Stored items from a collection:
----

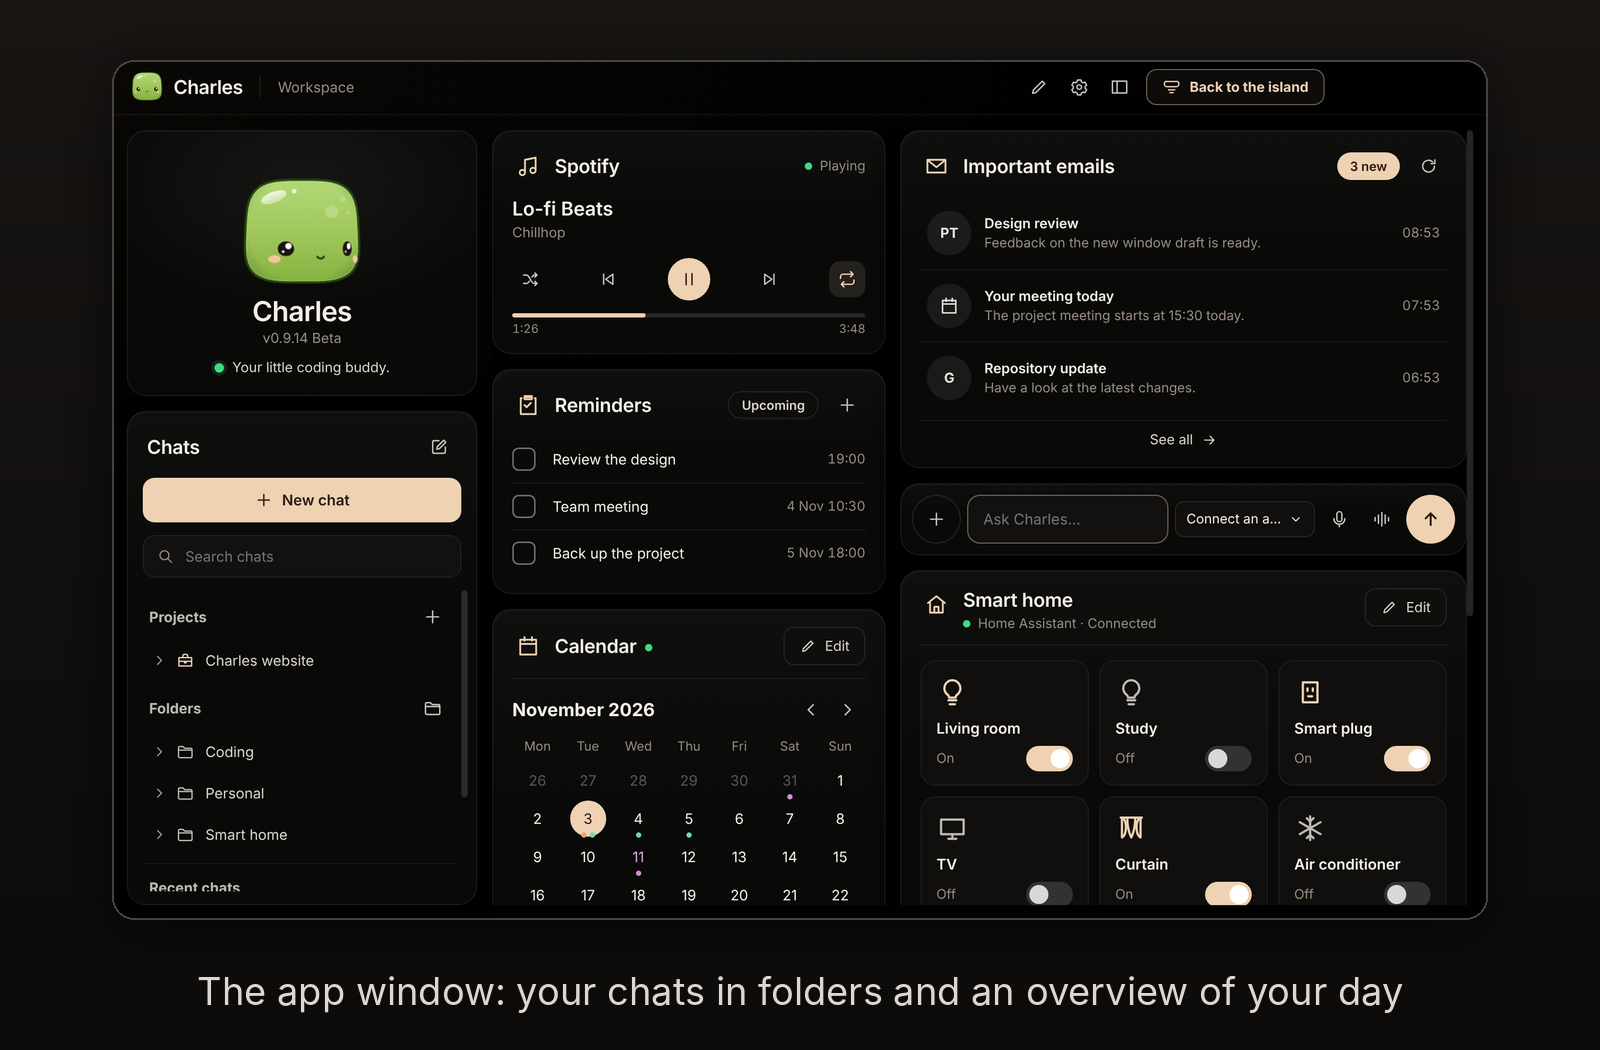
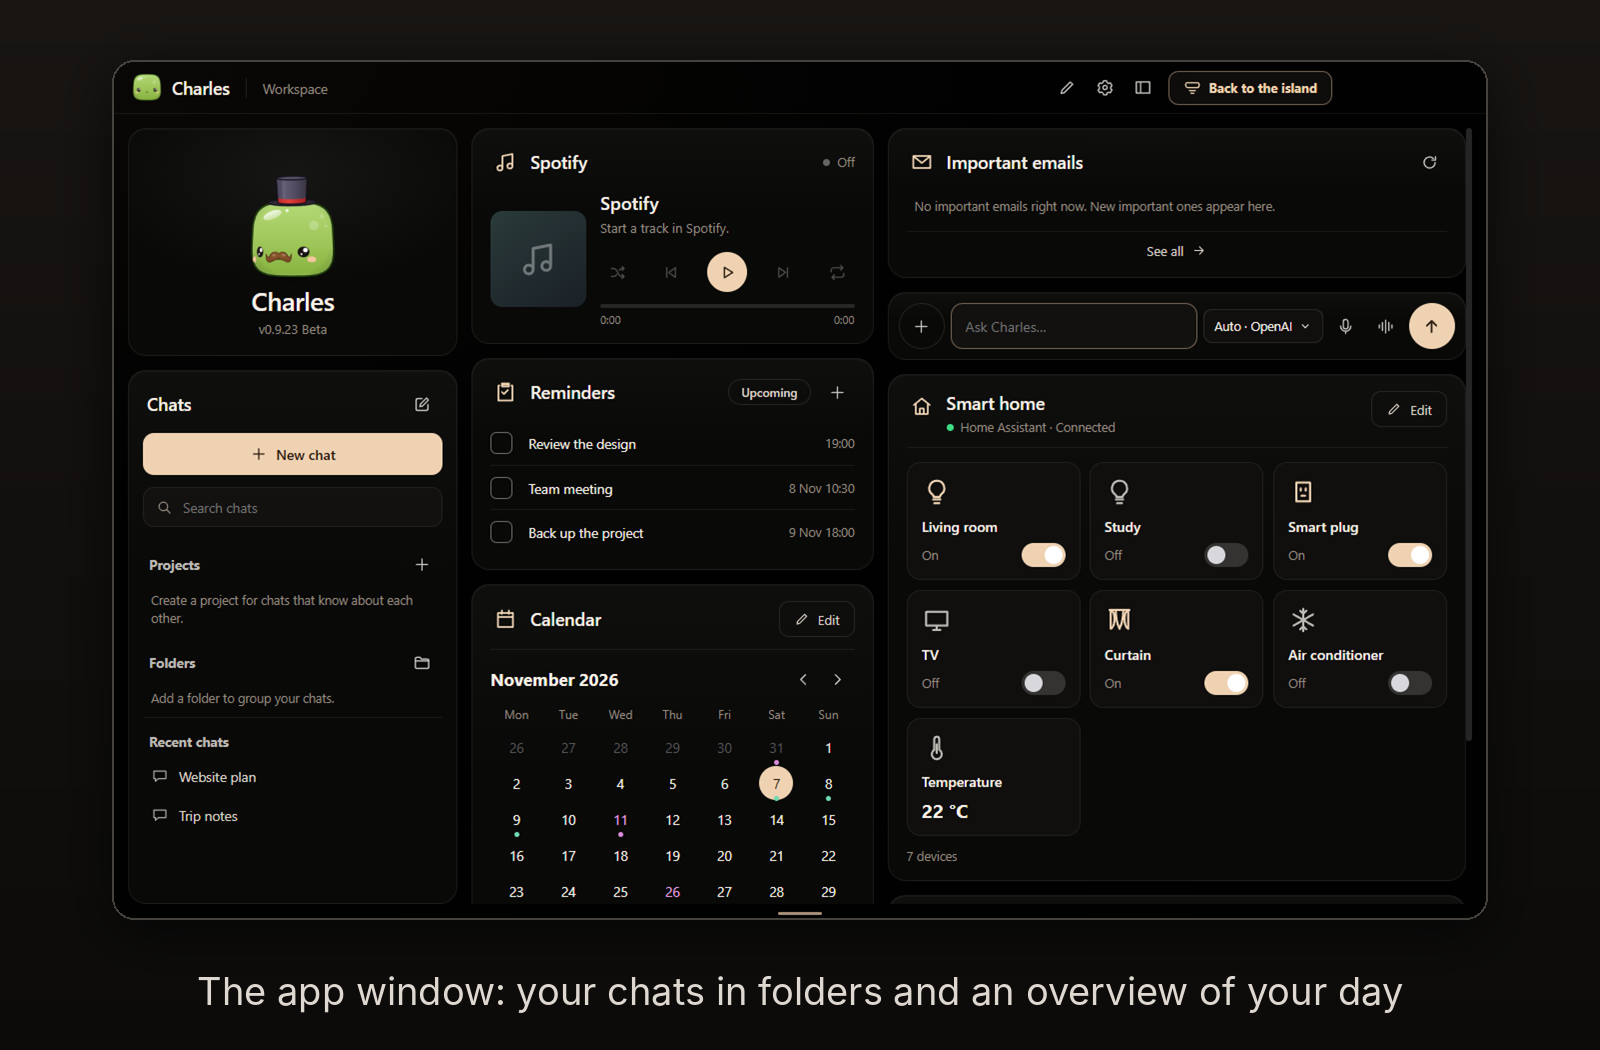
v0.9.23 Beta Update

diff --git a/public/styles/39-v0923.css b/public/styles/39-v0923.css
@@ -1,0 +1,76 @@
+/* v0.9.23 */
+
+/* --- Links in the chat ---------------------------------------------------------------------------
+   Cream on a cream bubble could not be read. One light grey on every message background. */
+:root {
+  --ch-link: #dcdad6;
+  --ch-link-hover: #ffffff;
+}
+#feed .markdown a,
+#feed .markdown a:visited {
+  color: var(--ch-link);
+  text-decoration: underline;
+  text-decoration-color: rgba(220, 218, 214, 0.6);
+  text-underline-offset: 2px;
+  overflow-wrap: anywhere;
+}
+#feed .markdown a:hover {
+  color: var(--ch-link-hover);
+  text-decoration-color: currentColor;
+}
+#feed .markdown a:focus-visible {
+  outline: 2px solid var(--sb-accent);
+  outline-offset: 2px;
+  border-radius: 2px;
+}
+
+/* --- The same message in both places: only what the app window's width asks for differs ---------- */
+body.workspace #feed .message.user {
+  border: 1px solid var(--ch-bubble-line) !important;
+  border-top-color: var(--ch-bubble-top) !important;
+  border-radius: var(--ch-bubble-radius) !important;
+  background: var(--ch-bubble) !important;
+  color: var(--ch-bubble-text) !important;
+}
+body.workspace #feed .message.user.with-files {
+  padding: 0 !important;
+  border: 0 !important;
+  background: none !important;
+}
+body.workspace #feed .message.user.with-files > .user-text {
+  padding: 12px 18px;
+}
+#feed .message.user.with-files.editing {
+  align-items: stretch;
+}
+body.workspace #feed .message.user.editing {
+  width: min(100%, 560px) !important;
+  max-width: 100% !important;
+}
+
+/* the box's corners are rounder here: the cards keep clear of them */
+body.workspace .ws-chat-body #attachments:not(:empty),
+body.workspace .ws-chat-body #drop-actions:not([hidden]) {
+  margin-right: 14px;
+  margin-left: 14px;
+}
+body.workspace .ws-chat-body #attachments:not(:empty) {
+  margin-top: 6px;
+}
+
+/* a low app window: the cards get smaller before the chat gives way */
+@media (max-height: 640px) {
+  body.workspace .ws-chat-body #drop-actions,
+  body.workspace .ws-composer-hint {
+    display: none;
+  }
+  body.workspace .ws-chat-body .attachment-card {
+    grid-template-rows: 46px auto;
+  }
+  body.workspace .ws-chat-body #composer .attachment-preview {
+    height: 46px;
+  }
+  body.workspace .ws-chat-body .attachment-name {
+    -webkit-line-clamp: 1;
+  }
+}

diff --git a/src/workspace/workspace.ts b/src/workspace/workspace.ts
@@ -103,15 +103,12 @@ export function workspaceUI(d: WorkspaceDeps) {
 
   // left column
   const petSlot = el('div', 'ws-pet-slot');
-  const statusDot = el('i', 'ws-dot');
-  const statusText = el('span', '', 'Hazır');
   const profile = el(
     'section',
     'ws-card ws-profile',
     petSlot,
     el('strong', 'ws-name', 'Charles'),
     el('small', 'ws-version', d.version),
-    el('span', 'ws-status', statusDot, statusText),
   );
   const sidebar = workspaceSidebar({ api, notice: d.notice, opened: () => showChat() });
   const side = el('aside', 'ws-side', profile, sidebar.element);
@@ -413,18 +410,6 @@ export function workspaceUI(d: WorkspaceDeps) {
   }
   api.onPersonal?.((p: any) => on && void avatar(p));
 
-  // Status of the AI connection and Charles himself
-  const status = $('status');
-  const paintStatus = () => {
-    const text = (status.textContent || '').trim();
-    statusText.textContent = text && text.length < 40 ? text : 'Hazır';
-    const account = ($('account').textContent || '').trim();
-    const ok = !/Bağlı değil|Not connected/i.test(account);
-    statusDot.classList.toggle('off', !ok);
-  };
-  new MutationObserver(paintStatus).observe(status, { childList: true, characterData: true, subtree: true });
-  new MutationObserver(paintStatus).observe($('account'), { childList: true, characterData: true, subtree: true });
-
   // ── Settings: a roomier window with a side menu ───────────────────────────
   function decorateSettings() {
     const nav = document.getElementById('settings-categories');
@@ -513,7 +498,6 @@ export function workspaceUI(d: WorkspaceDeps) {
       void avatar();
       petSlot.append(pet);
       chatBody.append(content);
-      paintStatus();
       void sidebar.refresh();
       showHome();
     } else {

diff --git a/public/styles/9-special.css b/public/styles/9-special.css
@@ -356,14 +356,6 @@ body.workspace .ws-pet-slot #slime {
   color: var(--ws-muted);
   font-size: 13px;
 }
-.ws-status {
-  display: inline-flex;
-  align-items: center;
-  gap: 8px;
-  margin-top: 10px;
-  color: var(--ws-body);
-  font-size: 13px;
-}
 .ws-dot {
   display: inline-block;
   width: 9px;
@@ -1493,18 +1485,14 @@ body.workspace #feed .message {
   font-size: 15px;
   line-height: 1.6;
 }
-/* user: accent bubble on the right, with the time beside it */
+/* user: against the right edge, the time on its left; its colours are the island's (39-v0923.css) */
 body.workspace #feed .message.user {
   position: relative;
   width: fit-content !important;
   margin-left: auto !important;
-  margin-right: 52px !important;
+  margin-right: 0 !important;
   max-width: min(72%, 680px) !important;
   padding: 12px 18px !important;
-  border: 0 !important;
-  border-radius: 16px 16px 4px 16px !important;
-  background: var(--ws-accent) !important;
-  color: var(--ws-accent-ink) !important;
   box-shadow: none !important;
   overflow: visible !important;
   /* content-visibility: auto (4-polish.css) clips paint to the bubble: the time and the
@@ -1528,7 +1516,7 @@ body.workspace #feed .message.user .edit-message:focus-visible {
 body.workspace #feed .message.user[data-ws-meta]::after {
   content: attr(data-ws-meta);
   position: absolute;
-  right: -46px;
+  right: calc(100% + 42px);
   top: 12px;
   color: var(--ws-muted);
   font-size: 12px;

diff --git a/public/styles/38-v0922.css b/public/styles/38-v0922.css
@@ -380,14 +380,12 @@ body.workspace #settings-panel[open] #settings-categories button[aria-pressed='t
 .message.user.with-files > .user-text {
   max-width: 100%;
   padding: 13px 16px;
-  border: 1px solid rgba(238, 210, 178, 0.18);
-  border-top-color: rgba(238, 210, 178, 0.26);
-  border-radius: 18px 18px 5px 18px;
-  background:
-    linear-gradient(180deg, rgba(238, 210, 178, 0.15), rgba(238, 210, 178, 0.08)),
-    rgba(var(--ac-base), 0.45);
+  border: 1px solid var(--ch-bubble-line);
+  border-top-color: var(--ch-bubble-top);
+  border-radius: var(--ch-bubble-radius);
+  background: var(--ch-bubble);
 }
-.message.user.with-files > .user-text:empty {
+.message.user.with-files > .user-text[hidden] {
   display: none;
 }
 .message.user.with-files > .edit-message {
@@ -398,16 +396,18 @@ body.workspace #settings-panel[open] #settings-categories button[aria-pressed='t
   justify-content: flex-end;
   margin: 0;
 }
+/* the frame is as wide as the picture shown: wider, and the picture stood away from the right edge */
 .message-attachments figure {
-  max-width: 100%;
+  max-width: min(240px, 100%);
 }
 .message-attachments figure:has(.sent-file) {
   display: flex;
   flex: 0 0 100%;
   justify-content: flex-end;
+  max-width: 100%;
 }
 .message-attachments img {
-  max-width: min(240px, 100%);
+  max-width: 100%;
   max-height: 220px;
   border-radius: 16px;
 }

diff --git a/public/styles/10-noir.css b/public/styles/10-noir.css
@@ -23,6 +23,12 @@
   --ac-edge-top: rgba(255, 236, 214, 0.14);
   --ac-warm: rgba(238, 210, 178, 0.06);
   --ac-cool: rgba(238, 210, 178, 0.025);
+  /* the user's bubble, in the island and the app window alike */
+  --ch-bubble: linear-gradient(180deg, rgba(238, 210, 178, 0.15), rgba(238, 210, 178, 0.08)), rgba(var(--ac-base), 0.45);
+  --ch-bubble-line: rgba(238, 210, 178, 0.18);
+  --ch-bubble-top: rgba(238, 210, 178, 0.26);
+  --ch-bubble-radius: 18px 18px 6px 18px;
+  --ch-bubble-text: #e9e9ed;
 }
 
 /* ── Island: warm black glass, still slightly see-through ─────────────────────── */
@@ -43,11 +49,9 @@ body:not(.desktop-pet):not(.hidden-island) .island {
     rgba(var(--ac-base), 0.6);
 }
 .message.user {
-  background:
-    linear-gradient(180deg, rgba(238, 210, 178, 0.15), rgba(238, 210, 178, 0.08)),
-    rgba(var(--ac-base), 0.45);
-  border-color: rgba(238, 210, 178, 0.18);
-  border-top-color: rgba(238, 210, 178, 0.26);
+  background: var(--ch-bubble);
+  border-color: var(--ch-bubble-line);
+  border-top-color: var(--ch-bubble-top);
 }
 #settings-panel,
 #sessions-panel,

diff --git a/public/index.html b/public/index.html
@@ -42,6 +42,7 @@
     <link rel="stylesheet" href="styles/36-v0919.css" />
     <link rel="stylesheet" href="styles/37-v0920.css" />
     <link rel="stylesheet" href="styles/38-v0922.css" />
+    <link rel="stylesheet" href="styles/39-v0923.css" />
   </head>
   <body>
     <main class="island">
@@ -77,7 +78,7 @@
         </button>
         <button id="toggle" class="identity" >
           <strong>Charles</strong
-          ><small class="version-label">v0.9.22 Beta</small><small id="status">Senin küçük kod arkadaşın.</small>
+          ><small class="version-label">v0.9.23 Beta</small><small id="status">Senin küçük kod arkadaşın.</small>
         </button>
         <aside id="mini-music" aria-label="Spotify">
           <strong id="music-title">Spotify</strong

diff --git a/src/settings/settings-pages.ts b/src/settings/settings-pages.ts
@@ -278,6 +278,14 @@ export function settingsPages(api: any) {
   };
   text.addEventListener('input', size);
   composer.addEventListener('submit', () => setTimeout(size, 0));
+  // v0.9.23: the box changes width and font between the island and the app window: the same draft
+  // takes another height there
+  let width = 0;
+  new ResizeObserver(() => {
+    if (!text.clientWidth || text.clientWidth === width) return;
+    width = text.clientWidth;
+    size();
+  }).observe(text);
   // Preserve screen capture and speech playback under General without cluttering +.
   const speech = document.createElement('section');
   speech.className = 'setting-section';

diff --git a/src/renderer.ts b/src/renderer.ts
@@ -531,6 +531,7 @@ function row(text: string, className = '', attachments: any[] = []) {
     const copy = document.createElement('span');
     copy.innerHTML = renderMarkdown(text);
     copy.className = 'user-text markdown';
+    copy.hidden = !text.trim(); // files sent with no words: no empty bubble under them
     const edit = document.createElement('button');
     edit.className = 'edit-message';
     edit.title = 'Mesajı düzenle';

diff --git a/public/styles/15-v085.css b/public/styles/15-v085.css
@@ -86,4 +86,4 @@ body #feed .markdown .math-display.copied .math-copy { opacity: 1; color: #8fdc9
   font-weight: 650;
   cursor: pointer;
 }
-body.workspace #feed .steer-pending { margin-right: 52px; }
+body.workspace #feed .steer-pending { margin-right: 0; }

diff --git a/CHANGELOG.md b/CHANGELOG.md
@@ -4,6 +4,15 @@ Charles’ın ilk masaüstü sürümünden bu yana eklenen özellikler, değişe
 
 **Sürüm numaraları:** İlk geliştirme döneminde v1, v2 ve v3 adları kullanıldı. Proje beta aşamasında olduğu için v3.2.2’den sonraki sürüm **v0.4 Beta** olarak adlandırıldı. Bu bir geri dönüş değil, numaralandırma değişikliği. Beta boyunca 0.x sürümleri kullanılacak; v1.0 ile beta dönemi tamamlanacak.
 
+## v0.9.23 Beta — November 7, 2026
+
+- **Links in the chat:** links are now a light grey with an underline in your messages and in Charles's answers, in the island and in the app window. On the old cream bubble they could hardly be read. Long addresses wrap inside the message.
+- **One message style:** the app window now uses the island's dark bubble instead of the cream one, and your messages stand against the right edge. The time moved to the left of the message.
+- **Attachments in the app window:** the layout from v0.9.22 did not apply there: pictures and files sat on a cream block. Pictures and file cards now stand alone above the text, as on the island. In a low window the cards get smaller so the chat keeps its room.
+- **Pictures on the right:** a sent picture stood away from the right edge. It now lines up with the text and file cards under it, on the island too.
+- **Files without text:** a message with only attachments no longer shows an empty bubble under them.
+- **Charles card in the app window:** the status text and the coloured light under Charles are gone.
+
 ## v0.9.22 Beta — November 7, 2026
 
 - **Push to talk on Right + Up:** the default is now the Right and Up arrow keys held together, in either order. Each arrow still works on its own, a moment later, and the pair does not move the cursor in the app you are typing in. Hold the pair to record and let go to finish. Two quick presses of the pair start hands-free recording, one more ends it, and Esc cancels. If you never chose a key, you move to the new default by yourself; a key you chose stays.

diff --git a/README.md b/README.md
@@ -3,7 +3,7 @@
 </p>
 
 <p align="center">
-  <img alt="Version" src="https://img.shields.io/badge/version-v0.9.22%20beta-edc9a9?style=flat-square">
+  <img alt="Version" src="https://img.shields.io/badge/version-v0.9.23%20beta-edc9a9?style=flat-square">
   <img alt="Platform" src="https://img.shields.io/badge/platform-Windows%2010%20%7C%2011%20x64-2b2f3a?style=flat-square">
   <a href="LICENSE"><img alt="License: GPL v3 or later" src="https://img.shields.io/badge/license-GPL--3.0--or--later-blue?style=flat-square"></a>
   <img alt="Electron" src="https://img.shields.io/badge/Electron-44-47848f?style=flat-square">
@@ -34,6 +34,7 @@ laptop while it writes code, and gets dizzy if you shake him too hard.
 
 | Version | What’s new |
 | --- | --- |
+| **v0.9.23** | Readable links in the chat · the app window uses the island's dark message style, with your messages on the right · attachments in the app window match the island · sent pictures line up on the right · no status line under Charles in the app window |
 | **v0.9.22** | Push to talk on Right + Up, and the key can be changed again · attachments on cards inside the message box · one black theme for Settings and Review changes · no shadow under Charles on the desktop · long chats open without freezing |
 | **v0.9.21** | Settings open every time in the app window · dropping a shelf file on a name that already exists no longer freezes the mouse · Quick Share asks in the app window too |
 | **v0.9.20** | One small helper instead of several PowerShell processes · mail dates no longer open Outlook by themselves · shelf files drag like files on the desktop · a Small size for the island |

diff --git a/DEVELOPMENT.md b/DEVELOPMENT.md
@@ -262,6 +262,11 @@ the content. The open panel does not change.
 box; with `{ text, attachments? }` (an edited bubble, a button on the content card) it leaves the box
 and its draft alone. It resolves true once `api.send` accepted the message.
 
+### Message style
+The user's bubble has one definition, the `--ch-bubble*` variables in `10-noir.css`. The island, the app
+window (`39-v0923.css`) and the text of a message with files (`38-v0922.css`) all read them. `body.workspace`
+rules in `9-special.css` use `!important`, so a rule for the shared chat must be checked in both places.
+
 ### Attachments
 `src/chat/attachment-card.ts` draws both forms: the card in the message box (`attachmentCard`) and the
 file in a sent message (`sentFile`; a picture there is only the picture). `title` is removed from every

----

What to produce: From the records above, extract exactly and only the lines that begin at the line with "text.clientWidth === width) return;" and stop after the line with "copy.className = 'user-text markdown';".

Solution to the exercise:
+    if (!text.clientWidth || text.clientWidth === width) return;
+    width = text.clientWidth;
+    size();
+  }).observe(text);
   // Preserve screen capture and speech playback under General without cluttering +.
   const speech = document.createElement('section');
   speech.className = 'setting-section';

diff --git a/src/renderer.ts b/src/renderer.ts
@@ -531,6 +531,7 @@ function row(text: string, className = '', attachments: any[] = []) {
     const copy = document.createElement('span');
     copy.innerHTML = renderMarkdown(text);
     copy.className = 'user-text markdown';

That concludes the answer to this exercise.